1793 Carlo Goldoni an Italian playwright and librettist from the Republic of Venice. His works include some of Italy's most famous and best-loved plays. Audiences have admired the plays of Goldoni for their ingenious mix of wit and honesty. His plays offered his contemporaries images of themselves, often dramatizing the lives, values, and conflicts of the emerging middle classes. Though he wrote in French and Italian, his plays make rich use of the Venetian language, regional vernacular, and colloquialisms. Goldoni also wrote under the pen name and title "Polisseno Fegeio, Pastor Arcade," which he claimed in his memoirs the "Arcadians of Rome" bestowed on him
1803 Gasparo Angiolini an Italian dancer and choreographer, and composer. He was born in Florence and died in Milan
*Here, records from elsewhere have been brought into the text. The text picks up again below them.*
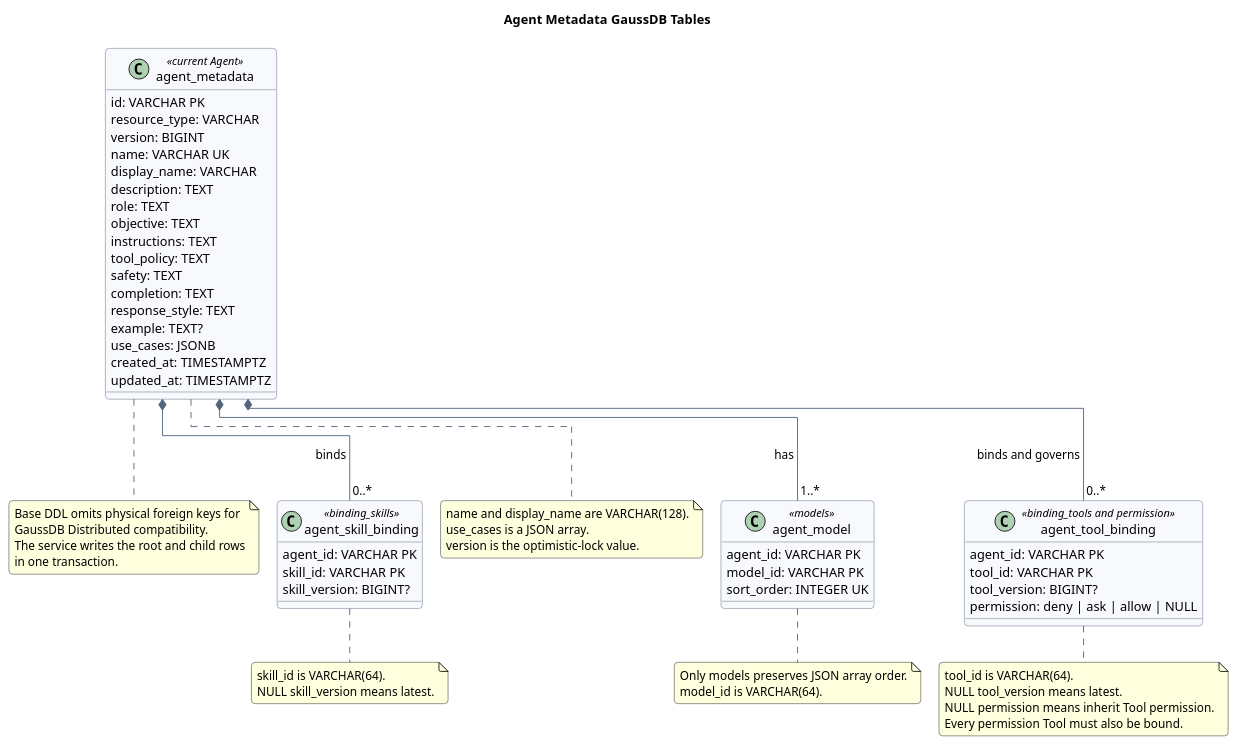
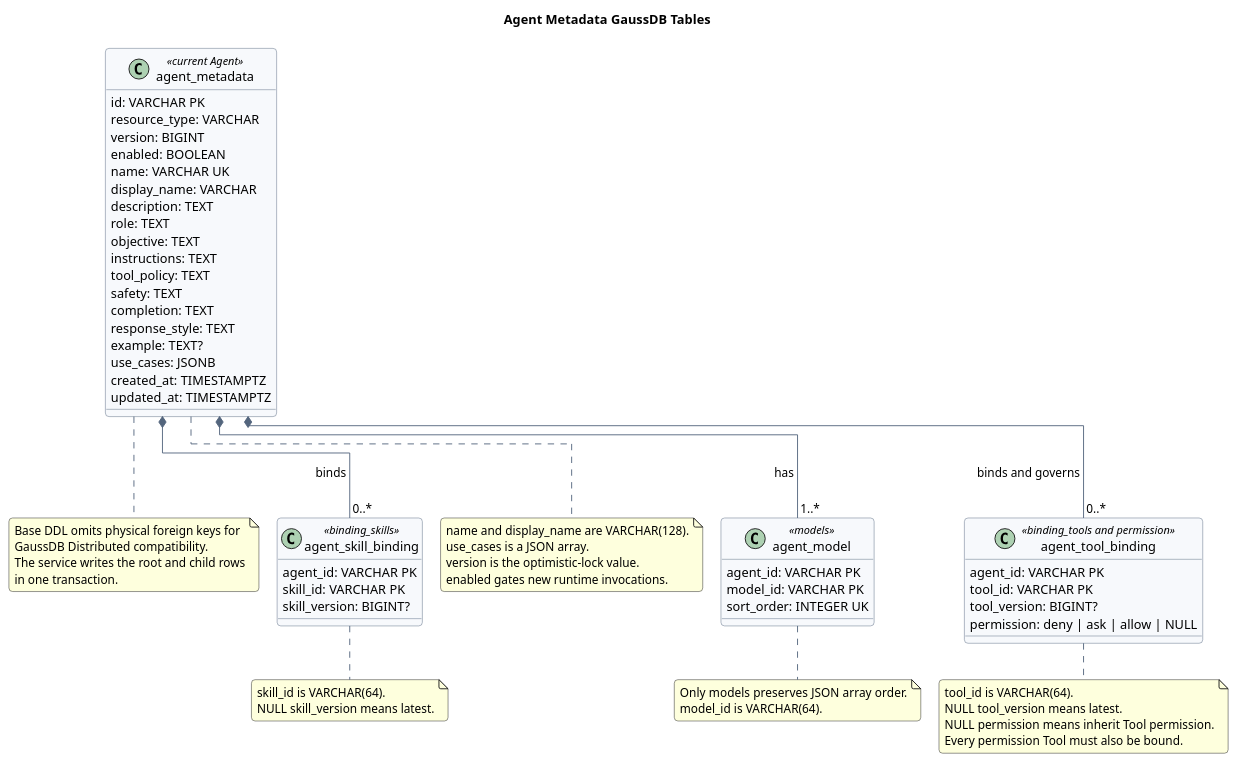
Before and after one commit to superheromeZzh/pi-mono-java-design: the diagram in agent-metadata-gaussdb-design/diagram.puml, drawn with PlantUML. The commit also changed other lines of this file and 3 other files, not shown here.

Commit message:
docs(agent): add enabled metadata field

```diff
--- a/agent-metadata-gaussdb-design/diagram.puml
+++ b/agent-metadata-gaussdb-design/diagram.puml
@@ -6,104 +6,106 @@
 @startuml agent_metadata_gaussdb_model
 !pragma layout elk
 title Agent Metadata GaussDB Tables
 top to bottom direction
 
 skinparam backgroundColor #FFFFFF
 skinparam shadowing false
 skinparam roundcorner 8
 skinparam nodesep 45
 skinparam ranksep 50
 skinparam ArrowColor #53657D
 skinparam ClassBorderColor #53657D
 skinparam ClassBackgroundColor #F7F9FC
 skinparam classAttributeIconSize 0
 
 ' Source evidence:
 ' - Repository-relative path, Git-escaped:
-'   "AGENT\345\205\203\346\225\260\346\215\256\350\256\276\350\256\241.json":2-46.
-' - Fields at lines 2-23 map to agent_metadata; use_cases is JSONB.
-' - models at line 10 maps to the only ordered child table.
-' - Tool binding and permission fields at lines 24-29 and 36-46 are merged.
-' - Skill bindings at lines 30-35 have no order column.
+'   "AGENT\345\205\203\346\225\260\346\215\256\350\256\276\350\256\241.json":2-47.
+' - Fields at lines 2-24 map to agent_metadata; enabled is Boolean.
+' - models at line 11 maps to the only ordered child table.
+' - Tool binding and permission fields at lines 25-30 and 37-47 are merged.
+' - Skill bindings at lines 31-36 have no order column.
 ' Observed behavior: the current JSON is a current-state Agent resource with a
 ' monotonically increasing version and no separate history resource.
 ' Design reason: fixed scalar and system prompt fields use typed columns,
 ' use_cases remains one JSON array, and independently queried references use tables.
 ' Product constraint: only model order is persisted; Tool and Skill order is not.
 ' GaussDB divergence: physical foreign keys are optional because GaussDB
 ' Distributed does not support them; the base DDL uses logical relationships.
 
 class agent_metadata <<current Agent>> {
   id: VARCHAR PK
   resource_type: VARCHAR
   version: BIGINT
+  enabled: BOOLEAN
   name: VARCHAR UK
   display_name: VARCHAR
   description: TEXT
   role: TEXT
   objective: TEXT
   instructions: TEXT
   tool_policy: TEXT
   safety: TEXT
   completion: TEXT
   response_style: TEXT
   example: TEXT?
   use_cases: JSONB
   created_at: TIMESTAMPTZ
   updated_at: TIMESTAMPTZ
 }
 
 class agent_model <<models>> {
   agent_id: VARCHAR PK
   model_id: VARCHAR PK
   sort_order: INTEGER UK
 }
 
 class agent_tool_binding <<binding_tools and permission>> {
   agent_id: VARCHAR PK
   tool_id: VARCHAR PK
   tool_version: BIGINT?
   permission: deny | ask | allow | NULL
 }
 
 class agent_skill_binding <<binding_skills>> {
   agent_id: VARCHAR PK
   skill_id: VARCHAR PK
   skill_version: BIGINT?
 }
 
 agent_metadata *-- "1..*" agent_model : has
 agent_metadata *-- "0..*" agent_tool_binding : binds and governs
 agent_metadata *-- "0..*" agent_skill_binding : binds
 
 note right of agent_metadata
 name and display_name are VARCHAR(128).
 use_cases is a JSON array.
 version is the optimistic-lock value.
+enabled gates new runtime invocations.
 end note
 
 note right of agent_model
 Only models preserves JSON array order.
 model_id is VARCHAR(64).
 end note
 
 note bottom of agent_tool_binding
 tool_id is VARCHAR(64).
 NULL tool_version means latest.
 NULL permission means inherit Tool permission.
 Every permission Tool must also be bound.
 end note
 
 note bottom of agent_skill_binding
 skill_id is VARCHAR(64).
 NULL skill_version means latest.
 end note
 
 note bottom of agent_metadata
 Base DDL omits physical foreign keys for
 GaussDB Distributed compatibility.
 The service writes the root and child rows
 in one transaction.
 end note
 
 @enduml
```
1804 Joseph Priestley an 18th-century English theologian, Dissenting clergyman, natural philosopher, chemist, educator, and Liberal political theorist who published over 150 works. He is usually credited with the discovery of oxygen, having isolated it in its gaseous state, although Carl Wilhelm Scheele and Antoine Lavoisier also have a claim to the discovery
1807 John Reid (British Army officer) a British army general and founder of the chair of music at the University of Edinburgh.
1825 William Eustis an early American physician, politician, and statesman from Massachusetts. Trained in medicine, he served as a military surgeon during the American Revolutionary War, notably at the Battle of Bunker Hill. He resumed medical practice after the war, but soon entered politics
1833 Pierre André Latreille a French zoologist, specialising in arthropods. Having trained as a Roman Catholic priest before the French Revolution, Latreille was imprisoned, and only regained his freedom after recognising a rare beetle species he found in the prison, Necrobia ruficollis. He published his first important work in 1796 , and was eventually employed by the Muséum National d'Histoire Naturelle. His foresighted work on arthropod systematics and taxonomy gained him respect and accolades. He was considered the foremost entomologist of his time, and was described by one of his pupils as "the prince of entomologists"
1834 Richard Lemon Lander a Cornish explorer of western Africa.
1838 Piet Retief a South African Boer leader. Settling in 1814 in the frontier region of the Cape Colony, he assumed command of punitive expeditions in response to raiding parties from the adjacent Xhosa territory. He became a spokesperson for the frontier farmers who voiced their discontent, and wrote the Voortrekkers' declaration at their departure from the colony
1848 Dámaso Antonio Larrañaga a Uruguayan priest, naturalist and botanist.
1851 John Kirk Townsend an American naturalist, ornithologist and collector.
1853 August Kopisch a German poet and painter.
1853 Anastasio Bustamante president of Mexico three times, from 1830 to 1832, from 1837 to 1839 and from 1839 to 1841. He was a Conservative. He first came to power by leading a coup against president Vicente Guerrero. Bustamante was deposed twice and exiled to Europe each time
1855 Josef Munzinger a Swiss politician.
1858 Georg Friedrich Creuzer a German philologist and archaeologist.
1865 John Pegram (general) a career soldier from Virginia who served as an officer in the United States Army and then as a brigadier general in the Confederate Army during the American Civil War. He became the first former U.S. Army officer to be captured in Confederate service in 1861 and was killed in action near the end of the war
1869 Carlo Cattaneo an Italian philosopher, writer and patriot.